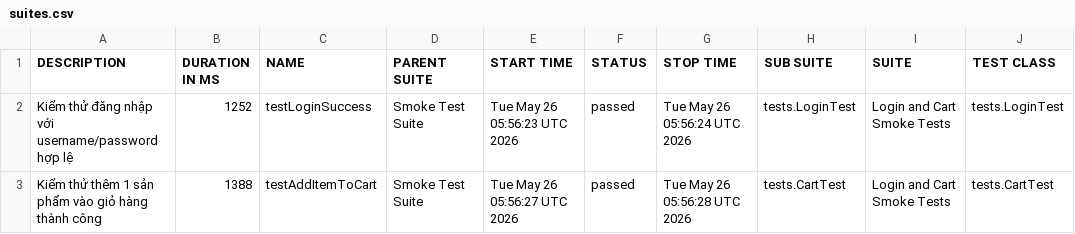
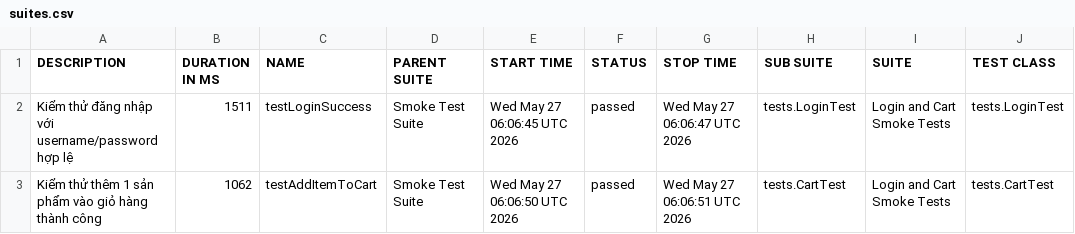
Before and after one commit to binhnguyen1406/buoi11, a CSV file: data/suites.csv, drawn as a sheet; only a part is shown; the diff names each change by its address in the sheet, - before the commit and + after, or states it on an @@ line.

```diff
--- a/data/suites.csv
+++ b/data/suites.csv
-B2 (DURATION IN MS): 1252
+B2 (DURATION IN MS): 1511
-E2 (START TIME): Tue May 26 05:56:23 UTC 2026
+E2 (START TIME): Wed May 27 06:06:45 UTC 2026
-G2 (STOP TIME): Tue May 26 05:56:24 UTC 2026
+G2 (STOP TIME): Wed May 27 06:06:47 UTC 2026
-B3 (DURATION IN MS): 1388
+B3 (DURATION IN MS): 1062
-E3 (START TIME): Tue May 26 05:56:27 UTC 2026
+E3 (START TIME): Wed May 27 06:06:50 UTC 2026
-G3 (STOP TIME): Tue May 26 05:56:28 UTC 2026
+G3 (STOP TIME): Wed May 27 06:06:51 UTC 2026
```
Also changed, not shown: 31 other files.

= DESCRIPTION OF THE TASK =
An exact retyping of the material, minus the pictures, is the required answer.

= REPLY =
Before and after one commit to binhnguyen1406/buoi11, a CSV file: data/suites.csv, drawn as a sheet; only a part is shown; the diff names each change by its address in the sheet, - before the commit and + after, or states it on an @@ line.

```diff
--- a/data/suites.csv
+++ b/data/suites.csv
-B2 (DURATION IN MS): 1252
+B2 (DURATION IN MS): 1511
-E2 (START TIME): Tue May 26 05:56:23 UTC 2026
+E2 (START TIME): Wed May 27 06:06:45 UTC 2026
-G2 (STOP TIME): Tue May 26 05:56:24 UTC 2026
+G2 (STOP TIME): Wed May 27 06:06:47 UTC 2026
-B3 (DURATION IN MS): 1388
+B3 (DURATION IN MS): 1062
-E3 (START TIME): Tue May 26 05:56:27 UTC 2026
+E3 (START TIME): Wed May 27 06:06:50 UTC 2026
-G3 (STOP TIME): Tue May 26 05:56:28 UTC 2026
+G3 (STOP TIME): Wed May 27 06:06:51 UTC 2026
```
Also changed, not shown: 31 other files.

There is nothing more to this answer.